One of the oldest still-operating department stores in London, Fortnum & Mason has been in existence since 1707. It was established at 181 Piccadilly by William Fortnum and Hugh Mason. Now owned by Wittington Investments Ltd., it grew from a grocery store into the retail giant it is today. Today, as a holder of a Royal Warrant with Queen Elizabeth II and Prince Charles, they provide groceries and tea to royalty, which isn’t a bad position considering that’s how the company started. Since we’ve covered plenty of London’s elite retail shops such as Liberty’s, Selfridges, and Harrods, now it’s time to discover ten interesting facts about Fortnum & Mason.
William Fortnum acquired his business acumen while working as a footman for Queen Anne. The Hanoverians’ insistence that new candles be used every night meant there was a lot of leftover wax in the morning, wax that Fortnum when then resell for a nice profit. He later began to deal in groceries as well and convinced his landlord, Hugh Mason, to go into business with him. They started as Mason’s shop at St. James’s Market in 1707.
Fortnum & Mason claims to have invented the Scotch Egg in 1738. On the store’s webpage, they state that it was the idea of Fortnum to wrap a hard-boiled egg in sausage meat and breadcrumbs, then fry it. They were also the first grocer to carry Heinz Beans in 1886, which is now an essential part of British cuisine.
Wait a Minute, Mr. Postman
Prior to the establishment of the Post Office in 1839, many shops could set up a business to send and receive mail. Fortnum & Mason provided letter boxes with mail pickup occurring six times a day. Soldiers and sailors received a discount on the service, which continued until the General Post Office was formed.
Fortnum & Mason helped the war effort against Napoleon on Continental Europe by providing British soldiers and sailors with dried fruits, honey, and spices.
Queen Elizabeth II herself opened Fortnum & Mason’s Diamond Jubilee Salon in 2012. It’s a good deal more expensive than other places in the city that offer Afternoon Tea, but you can bet that the store has an excellent selection, considering it’s been dealing in tea since it opened in the 18th Century.
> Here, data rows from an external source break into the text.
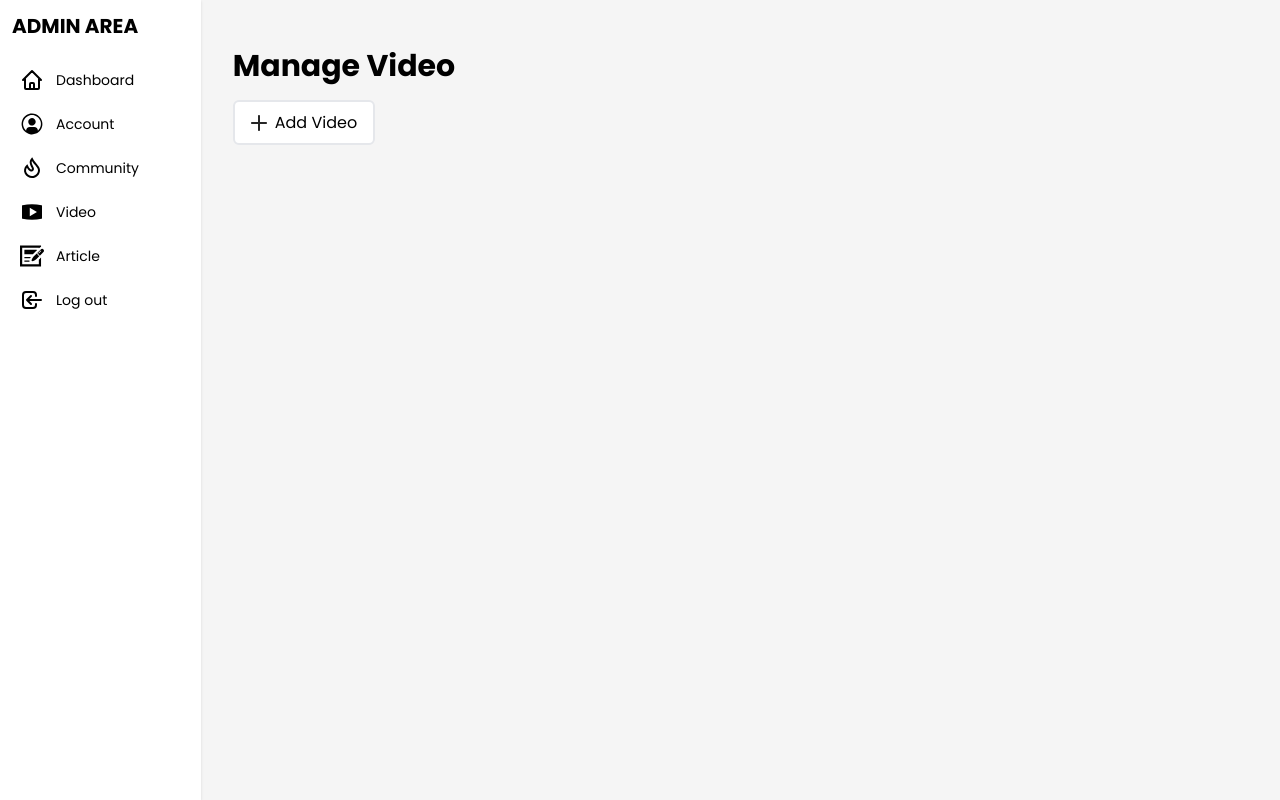
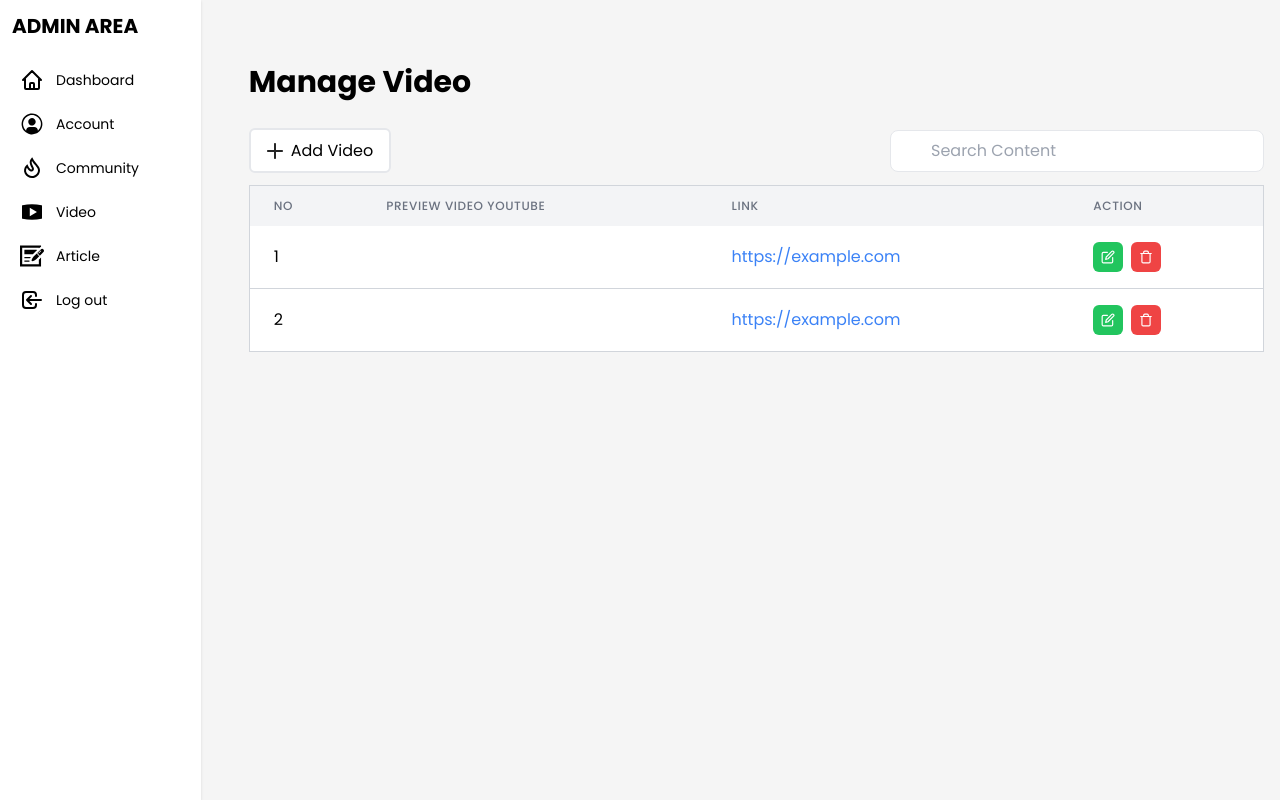
Before and after one commit to JeremiaSihombing/MassiveChallenge, a React (Vite) app: page /manage_video in a window 1280 px wide. Built offline with nearby package versions, Linux system fonts and the light colour scheme.

Commit message:
update manage video

```diff
--- a/src/pages/admin/ManageCommunity.jsx
+++ b/src/pages/admin/ManageCommunity.jsx
@@ -74,7 +74,7 @@ const ManageCommunity = () => {
   const paginate = (pageNumber) => setCurrentPage(pageNumber);
 
   return (
-    <div>
+    <>
       <PageTitle title="Manage Community" />
       <div className="flex justify-between py-3">
         <AddButton text="Community" />
@@ -149,22 +149,22 @@ const ManageCommunity = () => {
           </div>
         )}
 
-        {/* Pagination */}
-        <div className="flex justify-center my-4">
-          {data.length > itemsPerPage && (
-            <ul className="flex border border-gray-300 rounded">
-              {Array(Math.ceil(data.length / itemsPerPage))
-                .fill()
-                .map((_, index) => (
-                  <li key={index} className={`cursor-pointer px-4 py-2 border-r ${currentPage === index + 1 ? "bg-gray-200" : "bg-white hover:bg-gray-100"}`} onClick={() => paginate(index + 1)}>
-                    {index + 1}
-                  </li>
-                ))}
-            </ul>
-          )}
+        <div className="flex items-center justify-end">
+          <div className="flex mt-4">
+            {data.length > itemsPerPage && (
+              <div className="flex">
+                <button onClick={() => paginate(currentPage - 1)} disabled={currentPage === 1} className="py-2 px-4 border border-gray-300 rounded-l">
+                  Previous
+                </button>
+                <button onClick={() => paginate(currentPage + 1)} disabled={indexOfLastItem >= data.length} className="py-2 px-4 border border-gray-300 rounded-r">
+                  Next
+                </button>
+              </div>
+            )}
+          </div>
         </div>
       </div>
-    </div>
+    </>
   );
 };
 
--- a/src/pages/admin/ManageVideo.jsx
+++ b/src/pages/admin/ManageVideo.jsx
@@ -1,15 +1,163 @@
-import React from 'react'
-import PageTitle from '../../utilities/PageTitle'
-import AddButton from '../../utilities/AddButton'
+import React, { useState } from "react";
+import { FiEdit, FiTrash } from "react-icons/fi";
+import { AiOutlineCloseCircle } from "react-icons/ai";
+import ReactPlayer from "react-player/youtube";
+import PageTitle from "../../utilities/PageTitle";
+import AddButton from "../../utilities/AddButton";
 
-function ManageVideo() {
+const TableComponent = ({ data, onDelete, onUpdate }) => {
+  const [showUpdatePopup, setShowUpdatePopup] = useState(false);
+  const [showDeletePopup, setShowDeletePopup] = useState(false);
+  const [selectedItemId, setSelectedItemId] = useState(null);
+  const [updatedYoutubeLink, setUpdatedYoutubeLink] = useState("");
+
+  const handleUpdateClick = (id) => {
+    setSelectedItemId(id);
+    setShowUpdatePopup(true);
+  };
+
+  const handleDeleteClick = (id) => {
+    setSelectedItemId(id);
+    setShowDeletePopup(true);
+  };
+
+  const handleUpdateSubmit = () => {
+    onUpdate(selectedItemId, updatedYoutubeLink);
+    setShowUpdatePopup(false);
+    setSelectedItemId(null);
+    setUpdatedYoutubeLink("");
+  };
+
+  const handleDeleteConfirm = () => {
+    onDelete(selectedItemId);
+    setShowDeletePopup(false);
+    setSelectedItemId(null);
+  };
+
+  const handleDeleteCancel = () => {
+    setShowDeletePopup(false);
+    setSelectedItemId(null);
+  };
+
   return (
     <div>
       <PageTitle title="Manage Video" />
-      <AddButton text="Video" />
+      <div className="flex justify-between py-3">
+        <AddButton text="Video" />
+        <div className="flex items-center justify-center">
+          <div className="relative">
+            <input type="text" placeholder="Search Content" className="pl-10 pr-4 py-2 rounded-lg border border-slate border-opacity-50 focus:border-transparent" />
+          </div>
+        </div>
+      </div>
+      <table className="min-w-full bg-white border border-gray-300">
+        <thead>
+          <tr>
+            <th className="px-6 py-3 bg-gray-100 text-left text-xs font-medium text-gray-500 uppercase tracking-wider">No</th>
+            <th className="px-6 py-3 bg-gray-100 text-left text-xs font-medium text-gray-500 uppercase tracking-wider">Preview Video YouTube</th>
+            <th className="px-6 py-3 bg-gray-100 text-left text-xs font-medium text-gray-500 uppercase tracking-wider">Link</th>
+            <th className="px-6 py-3 bg-gray-100 text-left text-xs font-medium text-gray-500 uppercase tracking-wider">Action</th>
+          </tr>
+        </thead>
+        <tbody className="divide-y divide-gray-300">
+          {data.map((item, index) => (
+            <tr key={item.id}>
+              <td className="px-6 py-4 whitespace-nowrap">{index + 1}</td>
+              <td className="px-6 py-4 whitespace-nowrap">
+                <div className="aspect-w-16 aspect-h-9">
+                  <ReactPlayer url={item.youtubeLink} width="100%" height="100%" />
+                </div>
+              </td>
+              <td className="px-6 py-4 whitespace-nowrap">
+                <a href={item.link} className="text-blue-500 hover:underline">
+                  {item.link}
+                </a>
+              </td>
+              <td className="px-6 py-4 whitespace-nowrap">
+                <button className="mr-2 px-2 py-2 text-sm text-white bg-green-500 rounded-md hover:bg-green-600" onClick={() => handleUpdateClick(item.id)}>
+                  <FiEdit />
+                </button>
+                <button className="px-2 py-2 text-sm text-white bg-red-500 rounded-md hover:bg-red-600" onClick={() => handleDeleteClick(item.id)}>
+                  <FiTrash />
+                </button>
+              </td>
+            </tr>
+          ))}
+        </tbody>
+      </table>
 
+      {/* Update Popup */}
+      {showUpdatePopup && (
+        <div className="fixed inset-0 flex items-center justify-center bg-gray-500 bg-opacity-75">
+          <div className="bg-white p-4 rounded-md">
+            <h2 className="text-lg font-medium mb-4">Update YouTube Link</h2>
+            <input type="text" className="border border-gray-300 p-2 rounded-md mb-4" placeholder="New YouTube Link" value={updatedYoutubeLink} onChange={(e) => setUpdatedYoutubeLink(e.target.value)} />
+            <div className="flex justify-end">
+              <button className="mr-2 px-4 py-2 text-sm font-medium text-white bg-green-500 rounded-md hover:bg-green-600" onClick={handleUpdateSubmit}>
+                Update
+              </button>
+              <button className="px-4 py-2 text-sm font-medium text-white bg-red-500 rounded-md hover:bg-red-600" onClick={() => setShowUpdatePopup(false)}>
+                Cancel
+              </button>
+            </div>
+          </div>
+        </div>
+      )}
+
+      {/* Delete Popup */}
+      {showDeletePopup && (
+        <div className="fixed inset-0 flex items-center justify-center bg-gray-500 bg-opacity-75">
+          <div className="bg-white p-4 rounded-md">
+            <h2 className="text-lg font-medium mb-4">Delete Item</h2>
+            <p className="mb-4">Are you sure you want to delete this item?</p>
+            <div className="flex justify-end">
+              <button className="mr-2 px-4 py-2 text-sm font-medium text-white bg-red-500 rounded-md hover:bg-red-600" onClick={handleDeleteConfirm}>
+                Yes
+              </button>
+              <button className="px-4 py-2 text-sm font-medium text-white bg-green-500 rounded-md hover:bg-green-600" onClick={handleDeleteCancel}>
+                No
+              </button>
+            </div>
+          </div>
+        </div>
+      )}
     </div>
   );
-}
+};
 
-export default ManageVideo
+const App = () => {
+  const [data, setData] = useState([
+    {
+      id: 1,
+      youtubeLink: "https://www.youtube.com/watch?v=_gSE5nAp2rY",
+      link: "https://example.com",
+    },
+    {
+      id: 2,
+      youtubeLink: "https://www.youtube.com/watch?v=_gSE5nAp2rY",
+      link: "https://example.com",
+    },
+    // Tambahkan data lainnya sesuai kebutuhan
+  ]);
+
+  const handleDelete = (id) => {
+    setData((prevData) => prevData.filter((item) => item.id !== id));
+  };
+
+  const handleUpdate = (id, updatedLink) => {
+    const dataIndex = data.findIndex((item) => item.id === id);
+    if (dataIndex !== -1) {
+      const updatedData = [...data];
+      updatedData[dataIndex] = { ...updatedData[dataIndex], youtubeLink: updatedLink };
+      setData(updatedData);
+    }
+  };
+
+  return (
+    <div className="container mx-auto p-4">
+      <TableComponent data={data} onDelete={handleDelete} onUpdate={handleUpdate} />
+    </div>
+  );
+};
+
+export default App;
```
A Very Polite Clock
After W. Garfield Weston became the board chairman, he commissioned a clock for the store in 1964. Serving as a tribute to founders William Fortnum and Hugh Mason, the clock above the entrance has facsimiles of the two founders come out on the hour and bow to each other while 18th Century music plays.
Meals Ready to Eat
Fortnum & Mason lead the way on pre-prepared foods, showing them off at the Great Exhibition of 1851. These dishes included “poultry and game in aspic, hard-boiled eggs in forcemeat (the famous “Scottish egg”), dry and green turtle, boar’s head, truffles, mangoes… all decorated and prepared so as to require no cutting.” These evolved into the well-known hampers still available today.
Top of the World
Fortnum & Mason food has been all over the world thanks to supplying many an expedition. They even supplied the successful 1922 endeavour to scale Mount Everest. The store supplied 60 tins of qual fois gras and four dozen bottles of champagne. Because if you’re going to celebrate, you better have it large.
Feeling a Bit Dry?
In 2014, Fortnum & Mason partnered with London Distillery Company Ltd. to rebrand and rerelease London Dry Gin. The gin is rectified and hand-bottled less than three miles away from the store at the distillery in Battersea. The recipe contains six organic botanicals.
During World War II, Fortnum & Mason offered a special Officers’ Department that sold items such as insect powder, exotic cigarettes, and other luxury items exclusively for the brass. They even sold a silver-plated “spork”.